“For the younger kids, they didn’t have as much socialization, it was difficult with masks, and they struggled more with their reading skills. Young kids need a lot of repetition to build those foundational skills and because of Covid they just didn’t get it, and it just wasn’t the same as doing it on Zoom,” said Susan Steron, Director of Sylvan Learning, a local tutoring service.
She explains how students, even pre-pandemic, typically experience a ‘summer slide’ — anywhere between three to eight months of academic regression if they are not in regular practice with skills.
Teachers are also concerned and can be a partner for parents to help connect them to exactly what your child needs.
“They’re trying to catch kids up and a lot of kids did do summer instruction.
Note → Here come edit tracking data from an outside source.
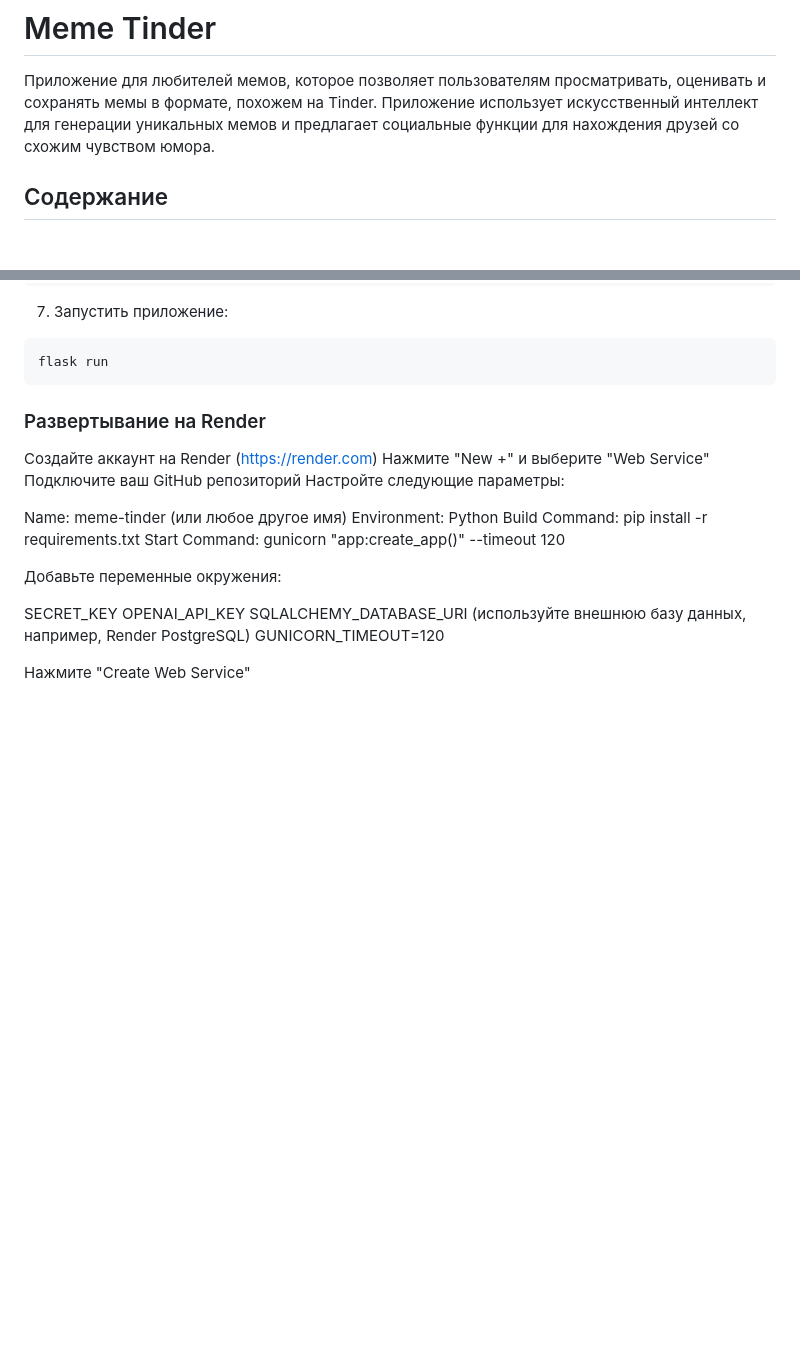
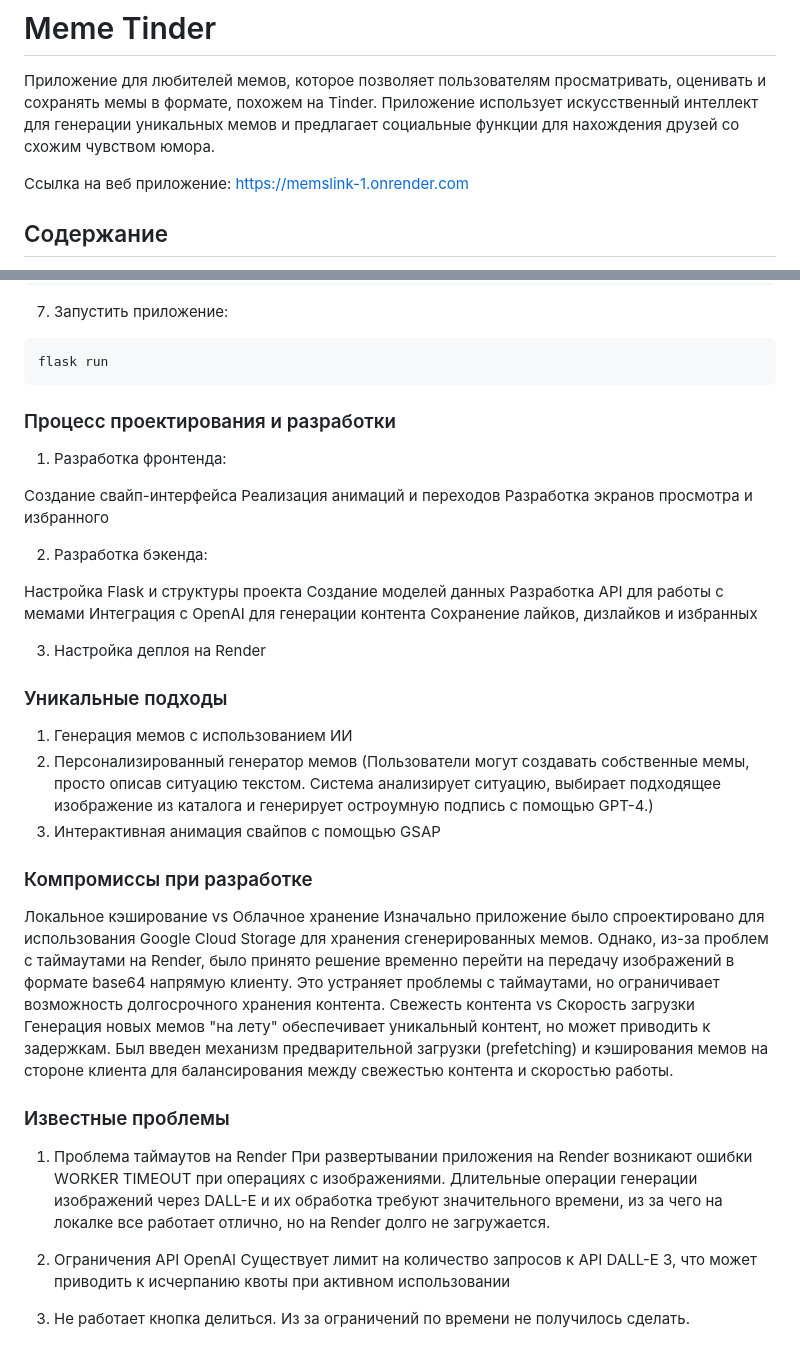
Before and after one commit to asemaikauas/memslink, a Markdown page: README.md, 2 parts joined by grey strips. Rendered like a GitHub page; blank space fills up the shorter version.

````diff
--- a/README.md
+++ b/README.md
@@ -2,6 +2,7 @@
 
 Приложение для любителей мемов, которое позволяет пользователям просматривать, оценивать и сохранять мемы в формате, похожем на Tinder. Приложение использует искусственный интеллект для генерации уникальных мемов и предлагает социальные функции для нахождения друзей со схожим чувством юмора.
 
+Ссылка на веб приложение: https://memslink-1.onrender.com
 ## Содержание
 
 - [Описание проекта](#описание-проекта)
@@ -97,25 +98,41 @@ flask db upgrade
 ```bash
 flask run
 ```
-### Развертывание на Render
+### Процесс проектирования и разработки
+1.  Разработка фронтенда:
 
-Создайте аккаунт на Render (https://render.com)
-Нажмите "New +" и выберите "Web Service"
-Подключите ваш GitHub репозиторий
-Настройте следующие параметры:
-
-Name: meme-tinder (или любое другое имя)
-Environment: Python
-Build Command: pip install -r requirements.txt
-Start Command: gunicorn "app:create_app()" --timeout 120
+Создание свайп-интерфейса
+Реализация анимаций и переходов
+Разработка экранов просмотра и избранного
 
 
-Добавьте переменные окружения:
+2. Разработка бэкенда:
 
-SECRET_KEY
-OPENAI_API_KEY
-SQLALCHEMY_DATABASE_URI (используйте внешнюю базу данных, например, Render PostgreSQL)
-GUNICORN_TIMEOUT=120
+Настройка Flask и структуры проекта
+Создание моделей данных
+Разработка API для работы с мемами
+Интеграция с OpenAI для генерации контента
+Cохранение лайков, дизлайков и избранных
+
+3. Настройка деплоя на Render
 
 
-Нажмите "Create Web Service"
+### Уникальные подходы
+1. Генерация мемов с использованием ИИ
+2. Персонализированный генератор мемов (Пользователи могут создавать собственные мемы, просто описав ситуацию текстом. Система анализирует ситуацию, выбирает подходящее изображение из каталога и генерирует остроумную подпись с помощью GPT-4.)
+3. Интерактивная анимация свайпов c помощью GSAP
+
+### Компромиссы при разработке
+Локальное кэширование vs Облачное хранение
+Изначально приложение было спроектировано для использования Google Cloud Storage для хранения сгенерированных мемов. Однако, из-за проблем с таймаутами на Render, было принято решение временно перейти на передачу изображений в формате base64 напрямую клиенту. Это устраняет проблемы с таймаутами, но ограничивает возможность долгосрочного хранения контента.
+Свежесть контента vs Скорость загрузки
+Генерация новых мемов "на лету" обеспечивает уникальный контент, но может приводить к задержкам. Был введен механизм предварительной загрузки (prefetching) и кэширования мемов на стороне клиента для балансирования между свежестью контента и скоростью работы.
+
+### Известные проблемы
+1. Проблема таймаутов на Render
+При развертывании приложения на Render возникают ошибки WORKER TIMEOUT при операциях с изображениями.  Длительные операции генерации изображений через DALL-E и их обработка требуют значительного времени, из за чего на локалке все работает отлично, но на Render долго не загружается.
+
+2. Ограничения API OpenAI
+Существует лимит на количество запросов к API DALL-E 3, что может приводить к исчерпанию квоты при активном использовании
+
+3. Не работает кнопка делиться. Из за ограничений по времени не получилось сделать.
````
There were a lot of summer programs throughout our community and they want students to be able to return to school this year with confidence, but it’s definitely a worry here in Rochester, and nationally,” Steron explained.
A majority of school districts in New York — 72% — plan to use federal and state funding to implement strategies to meet students’ emotional and mental health needs.
Steron says mental health is, and should be, a priority for students but that can also go hand-in-hand with academic performance.
“Unfortunately, it’s a little bit of the chicken-and-the-egg situation, too, though. Sometimes when students struggle in school then they tend to have a lower self-image, they struggle with self-esteem, they have anxiety so then that feeds into some of that negative self-talk that comes with mental health,” Steron said.
Steron continued, emphasizing the best way to support students is through patience and positive engagement.
The 2022-23 school year is the second of three years in which school districts may spend their federal funding.